WHAT YOU ARE ASKED TO DO: In full and without change, retype the records.
----- EXERCISE DATA -----
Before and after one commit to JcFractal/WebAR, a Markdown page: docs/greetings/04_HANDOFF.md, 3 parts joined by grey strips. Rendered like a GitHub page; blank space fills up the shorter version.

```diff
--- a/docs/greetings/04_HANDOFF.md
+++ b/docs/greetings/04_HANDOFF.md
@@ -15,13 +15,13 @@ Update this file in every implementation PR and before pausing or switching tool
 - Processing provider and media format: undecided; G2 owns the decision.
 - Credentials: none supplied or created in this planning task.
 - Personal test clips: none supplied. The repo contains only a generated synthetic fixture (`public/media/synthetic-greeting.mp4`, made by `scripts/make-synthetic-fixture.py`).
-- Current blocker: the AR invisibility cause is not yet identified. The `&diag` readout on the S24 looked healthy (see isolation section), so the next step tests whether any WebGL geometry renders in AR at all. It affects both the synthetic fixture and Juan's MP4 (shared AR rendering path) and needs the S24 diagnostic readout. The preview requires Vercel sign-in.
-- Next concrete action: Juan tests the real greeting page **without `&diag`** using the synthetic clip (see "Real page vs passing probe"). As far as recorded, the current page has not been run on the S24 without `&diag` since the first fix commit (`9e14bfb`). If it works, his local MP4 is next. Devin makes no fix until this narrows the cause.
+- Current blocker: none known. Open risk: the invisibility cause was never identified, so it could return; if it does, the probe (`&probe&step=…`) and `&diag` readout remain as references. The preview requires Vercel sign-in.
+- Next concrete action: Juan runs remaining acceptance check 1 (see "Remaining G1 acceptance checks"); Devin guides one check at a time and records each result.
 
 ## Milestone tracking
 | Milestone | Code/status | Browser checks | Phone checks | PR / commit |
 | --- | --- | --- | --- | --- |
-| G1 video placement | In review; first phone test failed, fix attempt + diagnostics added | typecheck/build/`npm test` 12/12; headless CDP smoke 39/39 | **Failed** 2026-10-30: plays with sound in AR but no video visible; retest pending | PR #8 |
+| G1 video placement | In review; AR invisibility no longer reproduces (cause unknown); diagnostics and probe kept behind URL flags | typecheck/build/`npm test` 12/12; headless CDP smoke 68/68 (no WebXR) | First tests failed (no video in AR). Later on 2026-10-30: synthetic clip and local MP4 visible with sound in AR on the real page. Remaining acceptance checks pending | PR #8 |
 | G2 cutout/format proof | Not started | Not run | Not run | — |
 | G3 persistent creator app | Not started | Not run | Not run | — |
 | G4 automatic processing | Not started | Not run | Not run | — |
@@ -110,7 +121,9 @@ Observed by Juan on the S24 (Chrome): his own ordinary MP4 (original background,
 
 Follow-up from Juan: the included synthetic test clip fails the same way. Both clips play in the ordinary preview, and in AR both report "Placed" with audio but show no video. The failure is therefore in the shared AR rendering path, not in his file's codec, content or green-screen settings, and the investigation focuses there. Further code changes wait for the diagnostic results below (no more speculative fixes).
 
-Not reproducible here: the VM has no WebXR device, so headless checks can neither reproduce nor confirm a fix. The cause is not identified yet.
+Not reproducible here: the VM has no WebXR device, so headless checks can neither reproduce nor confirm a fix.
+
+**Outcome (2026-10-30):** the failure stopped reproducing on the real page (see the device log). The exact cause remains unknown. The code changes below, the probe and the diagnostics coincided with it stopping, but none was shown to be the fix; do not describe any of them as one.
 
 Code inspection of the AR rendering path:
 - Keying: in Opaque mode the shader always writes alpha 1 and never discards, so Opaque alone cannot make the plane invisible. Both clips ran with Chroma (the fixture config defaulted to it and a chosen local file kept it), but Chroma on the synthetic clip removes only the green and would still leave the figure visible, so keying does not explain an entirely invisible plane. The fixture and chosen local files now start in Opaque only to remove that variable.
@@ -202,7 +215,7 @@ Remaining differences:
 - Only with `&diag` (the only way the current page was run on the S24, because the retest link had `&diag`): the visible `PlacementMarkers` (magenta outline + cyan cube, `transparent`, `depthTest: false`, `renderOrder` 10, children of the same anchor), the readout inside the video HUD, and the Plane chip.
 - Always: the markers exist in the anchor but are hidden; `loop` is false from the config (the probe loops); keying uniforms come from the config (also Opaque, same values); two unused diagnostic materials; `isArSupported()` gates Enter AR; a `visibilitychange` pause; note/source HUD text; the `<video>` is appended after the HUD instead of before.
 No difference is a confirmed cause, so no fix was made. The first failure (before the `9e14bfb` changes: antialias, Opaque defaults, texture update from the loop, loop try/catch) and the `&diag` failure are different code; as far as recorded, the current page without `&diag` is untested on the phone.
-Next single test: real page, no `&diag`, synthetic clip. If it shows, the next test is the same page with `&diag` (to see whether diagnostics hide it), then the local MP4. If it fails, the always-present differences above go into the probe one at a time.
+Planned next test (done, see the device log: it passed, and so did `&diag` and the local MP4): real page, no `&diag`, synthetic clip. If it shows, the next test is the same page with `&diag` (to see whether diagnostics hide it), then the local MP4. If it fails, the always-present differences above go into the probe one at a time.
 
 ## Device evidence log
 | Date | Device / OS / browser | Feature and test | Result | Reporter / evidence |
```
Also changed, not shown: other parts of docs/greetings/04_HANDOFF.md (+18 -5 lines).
-----
FINAL ANSWER:
Before and after one commit to JcFractal/WebAR, a Markdown page: docs/greetings/04_HANDOFF.md, 3 parts joined by grey strips. Rendered like a GitHub page; blank space fills up the shorter version.

```diff
--- a/docs/greetings/04_HANDOFF.md
+++ b/docs/greetings/04_HANDOFF.md
@@ -15,13 +15,13 @@ Update this file in every implementation PR and before pausing or switching tool
 - Processing provider and media format: undecided; G2 owns the decision.
 - Credentials: none supplied or created in this planning task.
 - Personal test clips: none supplied. The repo contains only a generated synthetic fixture (`public/media/synthetic-greeting.mp4`, made by `scripts/make-synthetic-fixture.py`).
-- Current blocker: the AR invisibility cause is not yet identified. The `&diag` readout on the S24 looked healthy (see isolation section), so the next step tests whether any WebGL geometry renders in AR at all. It affects both the synthetic fixture and Juan's MP4 (shared AR rendering path) and needs the S24 diagnostic readout. The preview requires Vercel sign-in.
-- Next concrete action: Juan tests the real greeting page **without `&diag`** using the synthetic clip (see "Real page vs passing probe"). As far as recorded, the current page has not been run on the S24 without `&diag` since the first fix commit (`9e14bfb`). If it works, his local MP4 is next. Devin makes no fix until this narrows the cause.
+- Current blocker: none known. Open risk: the invisibility cause was never identified, so it could return; if it does, the probe (`&probe&step=…`) and `&diag` readout remain as references. The preview requires Vercel sign-in.
+- Next concrete action: Juan runs remaining acceptance check 1 (see "Remaining G1 acceptance checks"); Devin guides one check at a time and records each result.
 
 ## Milestone tracking
 | Milestone | Code/status | Browser checks | Phone checks | PR / commit |
 | --- | --- | --- | --- | --- |
-| G1 video placement | In review; first phone test failed, fix attempt + diagnostics added | typecheck/build/`npm test` 12/12; headless CDP smoke 39/39 | **Failed** 2026-10-30: plays with sound in AR but no video visible; retest pending | PR #8 |
+| G1 video placement | In review; AR invisibility no longer reproduces (cause unknown); diagnostics and probe kept behind URL flags | typecheck/build/`npm test` 12/12; headless CDP smoke 68/68 (no WebXR) | First tests failed (no video in AR). Later on 2026-10-30: synthetic clip and local MP4 visible with sound in AR on the real page. Remaining acceptance checks pending | PR #8 |
 | G2 cutout/format proof | Not started | Not run | Not run | — |
 | G3 persistent creator app | Not started | Not run | Not run | — |
 | G4 automatic processing | Not started | Not run | Not run | — |
@@ -110,7 +121,9 @@ Observed by Juan on the S24 (Chrome): his own ordinary MP4 (original background,
 
 Follow-up from Juan: the included synthetic test clip fails the same way. Both clips play in the ordinary preview, and in AR both report "Placed" with audio but show no video. The failure is therefore in the shared AR rendering path, not in his file's codec, content or green-screen settings, and the investigation focuses there. Further code changes wait for the diagnostic results below (no more speculative fixes).
 
-Not reproducible here: the VM has no WebXR device, so headless checks can neither reproduce nor confirm a fix. The cause is not identified yet.
+Not reproducible here: the VM has no WebXR device, so headless checks can neither reproduce nor confirm a fix.
+
+**Outcome (2026-10-30):** the failure stopped reproducing on the real page (see the device log). The exact cause remains unknown. The code changes below, the probe and the diagnostics coincided with it stopping, but none was shown to be the fix; do not describe any of them as one.
 
 Code inspection of the AR rendering path:
 - Keying: in Opaque mode the shader always writes alpha 1 and never discards, so Opaque alone cannot make the plane invisible. Both clips ran with Chroma (the fixture config defaulted to it and a chosen local file kept it), but Chroma on the synthetic clip removes only the green and would still leave the figure visible, so keying does not explain an entirely invisible plane. The fixture and chosen local files now start in Opaque only to remove that variable.
@@ -202,7 +215,7 @@ Remaining differences:
 - Only with `&diag` (the only way the current page was run on the S24, because the retest link had `&diag`): the visible `PlacementMarkers` (magenta outline + cyan cube, `transparent`, `depthTest: false`, `renderOrder` 10, children of the same anchor), the readout inside the video HUD, and the Plane chip.
 - Always: the markers exist in the anchor but are hidden; `loop` is false from the config (the probe loops); keying uniforms come from the config (also Opaque, same values); two unused diagnostic materials; `isArSupported()` gates Enter AR; a `visibilitychange` pause; note/source HUD text; the `<video>` is appended after the HUD instead of before.
 No difference is a confirmed cause, so no fix was made. The first failure (before the `9e14bfb` changes: antialias, Opaque defaults, texture update from the loop, loop try/catch) and the `&diag` failure are different code; as far as recorded, the current page without `&diag` is untested on the phone.
-Next single test: real page, no `&diag`, synthetic clip. If it shows, the next test is the same page with `&diag` (to see whether diagnostics hide it), then the local MP4. If it fails, the always-present differences above go into the probe one at a time.
+Planned next test (done, see the device log: it passed, and so did `&diag` and the local MP4): real page, no `&diag`, synthetic clip. If it shows, the next test is the same page with `&diag` (to see whether diagnostics hide it), then the local MP4. If it fails, the always-present differences above go into the probe one at a time.
 
 ## Device evidence log
 | Date | Device / OS / browser | Feature and test | Result | Reporter / evidence |
```
Also changed, not shown: other parts of docs/greetings/04_HANDOFF.md (+18 -5 lines).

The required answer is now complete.